We are all living in unprecedented times. That is no different in the legal world. That said, the benefits of technology have allowed some things to continue with some modifications in procedures while other things have been changed completely. We have attempted to centralize the various changes to inform our clients and the community at large of how the disability legal systems are adapting under the COVID-19 pandemic.
Let’s start with the most obvious issues for a legal system – litigation. Currently our Court systems are adapting in various ways to keep the wheels of justice turning while still protecting the rights of individual parties and protecting the safety of everyone involved. Currently the Workers’ Compensation Appeals Board (WCAB) has postponed most trials in hopes that sometime soon we will be able to bring in small groups into a court room to adjudicate legal issues. The exception is that the WCAB is allowing expedited trials to occur when medical treatment or temporary disability benefits are in dispute.
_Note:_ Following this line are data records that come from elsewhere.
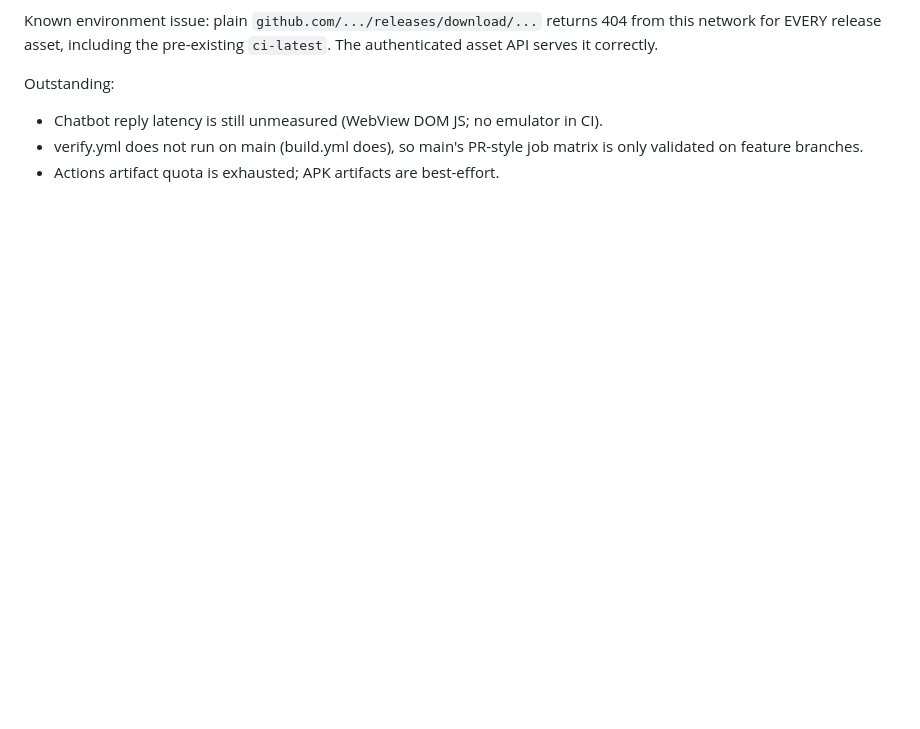
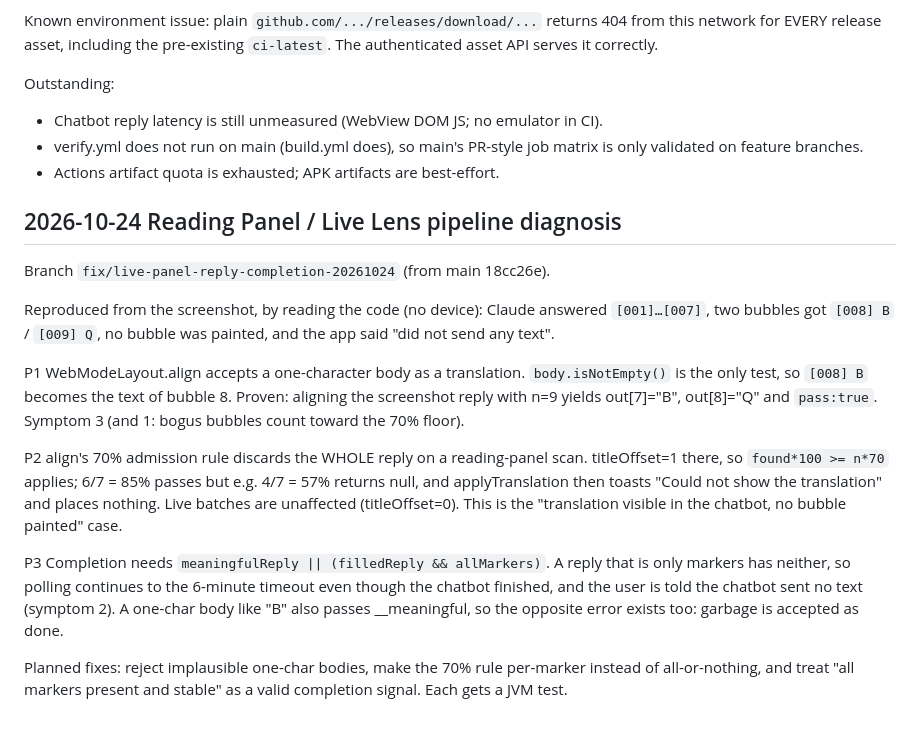
Before and after one commit to ashrafali-dev/Novel-Studio, a Markdown page: docs/bugfix-progress.md, the part around the change. Drawn GitHub-style; blank space fills up the shorter version.

Commit message:
Log the Reading Panel / Live Lens pipeline diagnosis
Three root causes traced to WebModeLayout.align and the completion gate;
no behaviour change yet.

```diff
--- a/docs/bugfix-progress.md
+++ b/docs/bugfix-progress.md
@@ -137,3 +137,32 @@ Outstanding:
 - verify.yml does not run on main (build.yml does), so main's PR-style job matrix
   is only validated on feature branches.
 - Actions artifact quota is exhausted; APK artifacts are best-effort.
+
+## 2026-10-24 Reading Panel / Live Lens pipeline diagnosis
+
+Branch `fix/live-panel-reply-completion-20261024` (from main 18cc26e).
+
+Reproduced from the screenshot, by reading the code (no device): Claude answered
+`[001]…[007]`, two bubbles got `[008] B` / `[009] Q`, no bubble was painted, and the
+app said "did not send any text".
+
+P1  WebModeLayout.align accepts a one-character body as a translation.
+    `body.isNotEmpty()` is the only test, so `[008] B` becomes the text of bubble 8.
+    Proven: aligning the screenshot reply with n=9 yields out[7]="B", out[8]="Q"
+    and `pass:true`. Symptom 3 (and 1: bogus bubbles count toward the 70% floor).
+
+P2  align's 70% admission rule discards the WHOLE reply on a reading-panel scan.
+    titleOffset=1 there, so `found*100 >= n*70` applies; 6/7 = 85% passes but e.g.
+    4/7 = 57% returns null, and applyTranslation then toasts "Could not show the
+    translation" and places nothing. Live batches are unaffected (titleOffset=0).
+    This is the "translation visible in the chatbot, no bubble painted" case.
+
+P3  Completion needs `meaningfulReply || (filledReply && allMarkers)`.
+    A reply that is only markers has neither, so polling continues to the 6-minute
+    timeout even though the chatbot finished, and the user is told the chatbot sent
+    no text (symptom 2). A one-char body like "B" also passes __meaningful, so the
+    opposite error exists too: garbage is accepted as done.
+
+Planned fixes: reject implausible one-char bodies, make the 70% rule per-marker
+instead of all-or-nothing, and treat "all markers present and stable" as a valid
+completion signal. Each gets a JVM test.
```
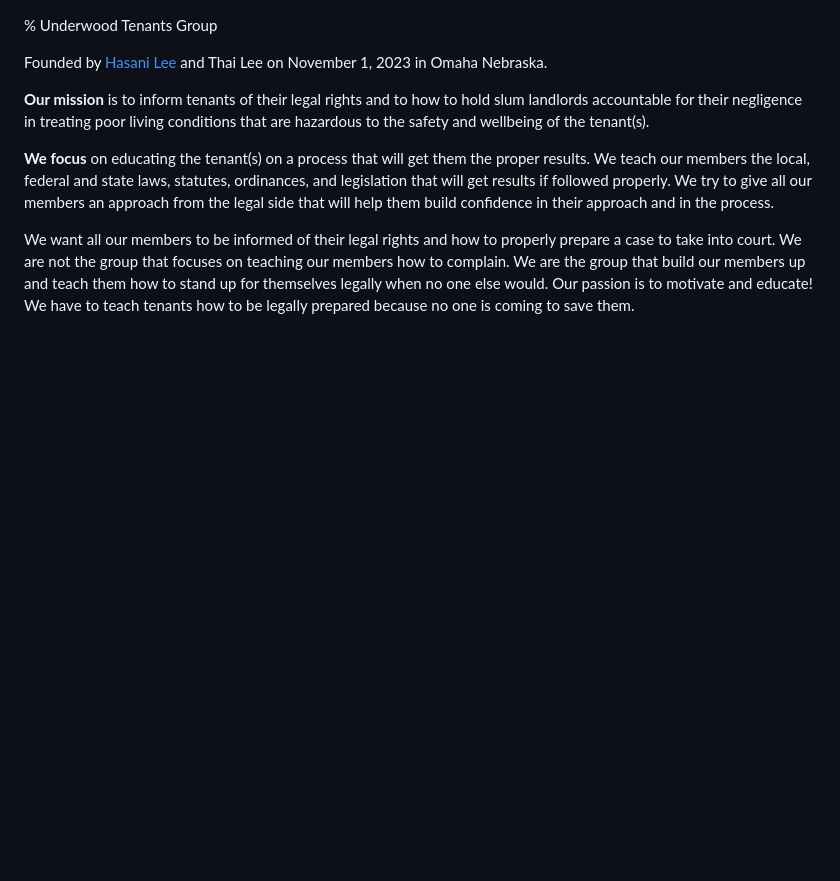
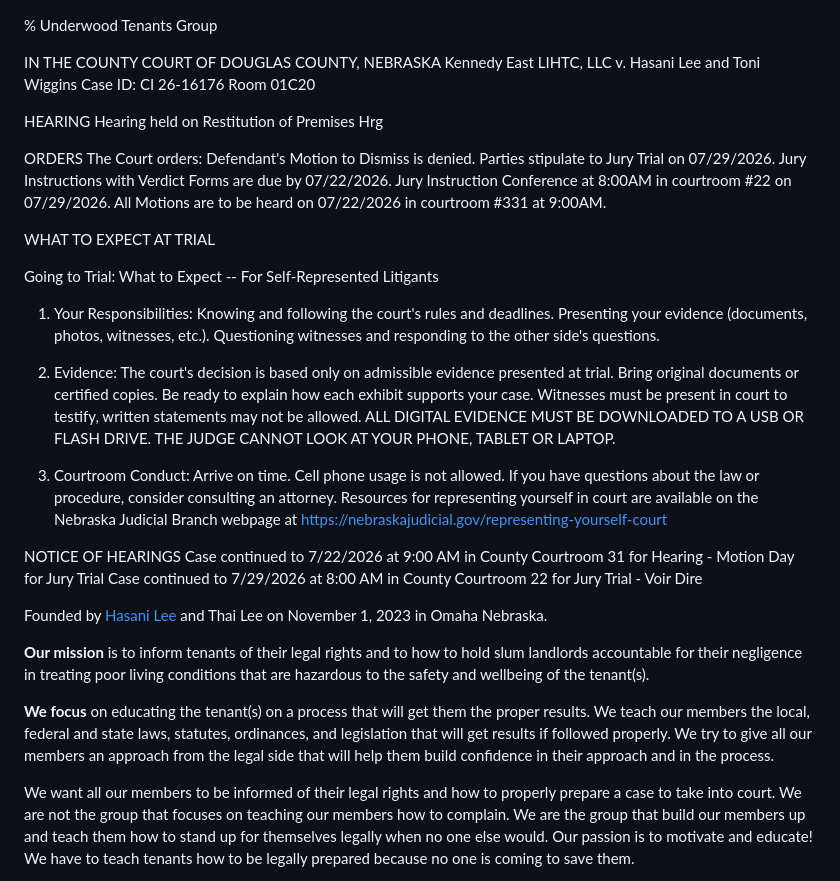
Before and after one commit to jhannah-netlify/underwoodtenants.org, a Markdown page: index.md, the part around the change. GitHub-like rendering; blank space fills up the shorter version.

Commit message:
Here's all the images Hasani sent me, in text form.

```diff
--- a/index.md
+++ b/index.md
@@ -1,4 +1,51 @@
 % Underwood Tenants Group
+
+
+
+IN THE COUNTY COURT OF DOUGLAS COUNTY, NEBRASKA
+Kennedy East LIHTC, LLC v. Hasani Lee and Toni Wiggins
+Case ID: CI 26-16176
+Room 01C20
+
+HEARING
+Hearing held on Restitution of Premises Hrg
+
+ORDERS
+The Court orders:
+Defendant's Motion to Dismiss is denied.
+Parties stipulate to Jury Trial on 07/29/2026.
+Jury Instructions with Verdict Forms are due by 07/22/2026.
+Jury Instruction Conference at 8:00AM in courtroom #22 on 07/29/2026.
+All Motions are to be heard on 07/22/2026 in courtroom #331 at 9:00AM.
+
+WHAT TO EXPECT AT TRIAL
+
+Going to Trial: What to Expect -- For Self-Represented Litigants
+1. Your Responsibilities:
+Knowing and following the court's rules and deadlines.
+Presenting your evidence (documents, photos, witnesses, etc.).
+Questioning witnesses and responding to the other side's questions.
+
+2. Evidence:
+The court's decision is based only on admissible evidence presented at trial.
+Bring original documents or certified copies.
+Be ready to explain how each exhibit supports your case.
+Witnesses must be present in court to testify, written statements may not be allowed.
+ALL DIGITAL EVIDENCE MUST BE DOWNLOADED TO A USB OR FLASH DRIVE.
+THE JUDGE CANNOT LOOK AT YOUR PHONE, TABLET OR LAPTOP.
+
+3. Courtroom Conduct:
+Arrive on time.
+Cell phone usage is not allowed.
+If you have questions about the law or procedure, consider consulting an attorney.
+Resources for representing yourself in court are available on the Nebraska Judicial Branch webpage at https://nebraskajudicial.gov/representing-yourself-court
+
+NOTICE OF HEARINGS
+Case continued to 7/22/2026 at 9:00 AM in County Courtroom 31 for Hearing - Motion Day for Jury Trial
+Case continued to 7/29/2026 at 8:00 AM in County Courtroom 22 for Jury Trial - Voir Dire
+
+
+
 
 Founded by [Hasani Lee](https://www.youtube.com/watch?v=lNJRnupZ_G0)
 and Thai Lee on November 1, 2023 in Omaha Nebraska.
```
These hearings are being held telephonically. All other hearings however including settlement conferences are occurring via teleconference at the various Boards. Similarly, the civil courts are moving forward with most hearings telephonically except most trials which have been postponed. On the other hand, The Social Security Administration (SSA) is allowing trials to move forward telephonically if the claimant is in agreement. If there is no agreement by the claimant, that trial would be continued to another date when we can appear again in person.
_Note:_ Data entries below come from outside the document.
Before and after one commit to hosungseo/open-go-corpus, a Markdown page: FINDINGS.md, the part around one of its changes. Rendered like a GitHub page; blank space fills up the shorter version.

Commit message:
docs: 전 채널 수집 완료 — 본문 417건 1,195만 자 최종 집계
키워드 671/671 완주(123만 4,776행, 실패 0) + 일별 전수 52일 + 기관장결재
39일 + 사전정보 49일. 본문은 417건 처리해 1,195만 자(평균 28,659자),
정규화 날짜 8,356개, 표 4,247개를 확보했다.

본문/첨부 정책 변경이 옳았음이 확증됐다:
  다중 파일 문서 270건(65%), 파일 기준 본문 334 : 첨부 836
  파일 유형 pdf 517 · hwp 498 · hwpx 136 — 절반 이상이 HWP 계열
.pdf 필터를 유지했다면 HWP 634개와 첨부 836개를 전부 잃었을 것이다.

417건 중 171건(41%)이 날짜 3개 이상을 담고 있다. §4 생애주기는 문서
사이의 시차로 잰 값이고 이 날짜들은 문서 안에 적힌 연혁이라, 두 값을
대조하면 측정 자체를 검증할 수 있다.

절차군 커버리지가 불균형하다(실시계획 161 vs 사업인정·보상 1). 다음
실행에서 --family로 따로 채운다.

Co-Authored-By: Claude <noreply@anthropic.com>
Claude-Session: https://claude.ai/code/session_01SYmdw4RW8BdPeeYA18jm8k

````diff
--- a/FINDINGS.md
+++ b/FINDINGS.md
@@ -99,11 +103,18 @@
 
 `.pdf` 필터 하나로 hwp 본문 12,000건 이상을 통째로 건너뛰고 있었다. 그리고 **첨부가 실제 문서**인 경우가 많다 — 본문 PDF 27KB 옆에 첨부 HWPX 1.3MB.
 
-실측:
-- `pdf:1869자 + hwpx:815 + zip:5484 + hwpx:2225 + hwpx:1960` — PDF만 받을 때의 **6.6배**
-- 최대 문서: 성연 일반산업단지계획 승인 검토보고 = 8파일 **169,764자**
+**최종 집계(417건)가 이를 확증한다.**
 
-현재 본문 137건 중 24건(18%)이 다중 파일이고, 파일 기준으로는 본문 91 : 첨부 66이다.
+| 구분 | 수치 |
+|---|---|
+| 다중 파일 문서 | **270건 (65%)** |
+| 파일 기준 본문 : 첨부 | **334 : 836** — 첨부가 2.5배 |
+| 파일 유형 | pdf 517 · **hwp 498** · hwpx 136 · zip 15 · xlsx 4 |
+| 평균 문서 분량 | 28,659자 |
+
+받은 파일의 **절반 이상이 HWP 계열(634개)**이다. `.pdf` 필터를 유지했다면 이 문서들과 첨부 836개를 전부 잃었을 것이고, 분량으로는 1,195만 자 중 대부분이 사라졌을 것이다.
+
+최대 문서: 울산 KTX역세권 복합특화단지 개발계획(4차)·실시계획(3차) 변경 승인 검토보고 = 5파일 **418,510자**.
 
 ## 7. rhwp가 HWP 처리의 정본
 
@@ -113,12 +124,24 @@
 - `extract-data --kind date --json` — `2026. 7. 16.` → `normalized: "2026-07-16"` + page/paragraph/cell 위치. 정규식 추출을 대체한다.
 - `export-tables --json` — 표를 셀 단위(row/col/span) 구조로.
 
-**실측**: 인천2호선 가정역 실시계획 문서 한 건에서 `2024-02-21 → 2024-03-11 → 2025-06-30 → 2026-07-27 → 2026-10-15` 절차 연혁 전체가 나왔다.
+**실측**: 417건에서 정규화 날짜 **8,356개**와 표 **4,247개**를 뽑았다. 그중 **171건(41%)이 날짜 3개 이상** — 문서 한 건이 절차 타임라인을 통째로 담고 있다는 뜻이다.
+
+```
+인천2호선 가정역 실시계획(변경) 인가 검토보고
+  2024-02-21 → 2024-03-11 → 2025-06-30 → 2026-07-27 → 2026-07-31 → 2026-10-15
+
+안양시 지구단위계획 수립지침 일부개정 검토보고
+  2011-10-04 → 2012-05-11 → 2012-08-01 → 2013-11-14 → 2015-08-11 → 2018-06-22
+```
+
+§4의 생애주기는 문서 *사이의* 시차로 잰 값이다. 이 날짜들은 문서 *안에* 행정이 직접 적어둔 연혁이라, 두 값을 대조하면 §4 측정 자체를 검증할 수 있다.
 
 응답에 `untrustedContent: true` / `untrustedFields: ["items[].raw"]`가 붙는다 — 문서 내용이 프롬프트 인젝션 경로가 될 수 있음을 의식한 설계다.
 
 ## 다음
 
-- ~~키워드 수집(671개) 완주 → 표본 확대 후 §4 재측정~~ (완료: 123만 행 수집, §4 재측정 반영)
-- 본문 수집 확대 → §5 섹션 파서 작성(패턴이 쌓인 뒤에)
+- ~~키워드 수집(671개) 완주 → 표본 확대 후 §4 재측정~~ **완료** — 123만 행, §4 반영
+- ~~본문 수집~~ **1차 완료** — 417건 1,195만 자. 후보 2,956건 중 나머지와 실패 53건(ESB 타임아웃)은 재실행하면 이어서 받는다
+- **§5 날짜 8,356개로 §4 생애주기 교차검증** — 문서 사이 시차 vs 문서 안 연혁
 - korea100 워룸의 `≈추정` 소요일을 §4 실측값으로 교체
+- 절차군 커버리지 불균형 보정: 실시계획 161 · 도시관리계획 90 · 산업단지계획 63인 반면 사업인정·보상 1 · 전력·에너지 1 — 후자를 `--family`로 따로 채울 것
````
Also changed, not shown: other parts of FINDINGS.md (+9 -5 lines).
Meanwhile, legal discovery methods used to gather evidence to prove your level of disability is not as structured. It is more reliant upon agreement by all parties. Some depositions are moving forward by video or by teleconference, but some attorneys or deponents have objected and are simply waiting for the pandemic restrictions to ease. Medical evaluations are still occurring with some willing doctors, wither by video, telephone or some in separate rooms with glass partitions or barriers. However other evaluations have been postponed.
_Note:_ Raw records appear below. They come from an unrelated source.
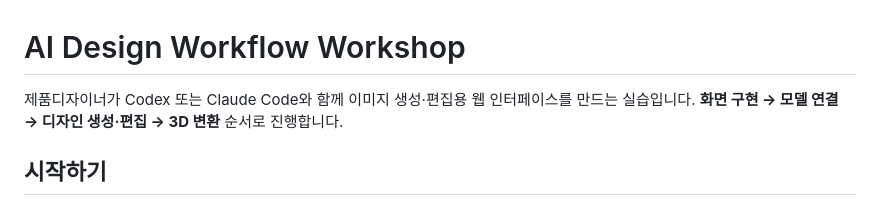
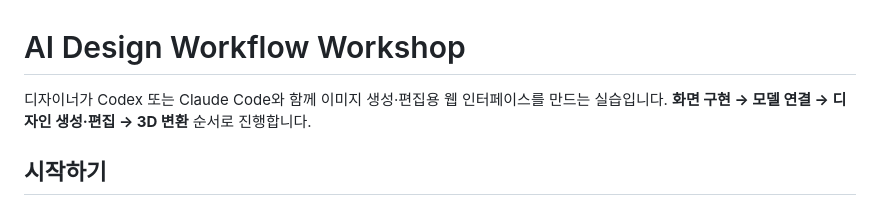
Before and after one commit to lswgood0901/ai-design-workshop, a Markdown page: README.md, the part around the change. Rendered like a GitHub page.

Commit message:
Use inclusive designer wording in workshop introduction

```diff
--- a/README.md
+++ b/README.md
@@ -1,6 +1,6 @@
 # AI Design Workflow Workshop
 
-제품디자이너가 Codex 또는 Claude Code와 함께 이미지 생성·편집용 웹 인터페이스를 만드는 실습입니다. **화면 구현 → 모델 연결 → 디자인 생성·편집 → 3D 변환** 순서로 진행합니다.
+디자이너가 Codex 또는 Claude Code와 함께 이미지 생성·편집용 웹 인터페이스를 만드는 실습입니다. **화면 구현 → 모델 연결 → 디자인 생성·편집 → 3D 변환** 순서로 진행합니다.
 
 ## 시작하기
 
```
The provision of disability benefits however still appears to be continuing. Medical treatment is still happening, although telemedicine is now being employed much more frequently. Insurance carriers continue to authorize and dispute medical care as before and benefits checks are continuing.
Lastly, and most importantly, while some law firms have temporarily halted operations while the Safer-at-Home orders continue in force, others, like Ghitterman, Ghitterman & Feld continue to work on their clients’ behalf. At GG&F, we invested many years ago in technology that allows for remote work and video and teleconferencing from any location. We continue to meet with new clients, we continue to push our cases forward to maximize benefits and we continue to work with insurers and the governmental agencies to resolve cases in favor of our clients or set the matter for hearing at the earliest opportunity. We continue to relentlessly protect our clients’ rights, no matter what hurdles are placed in front of us.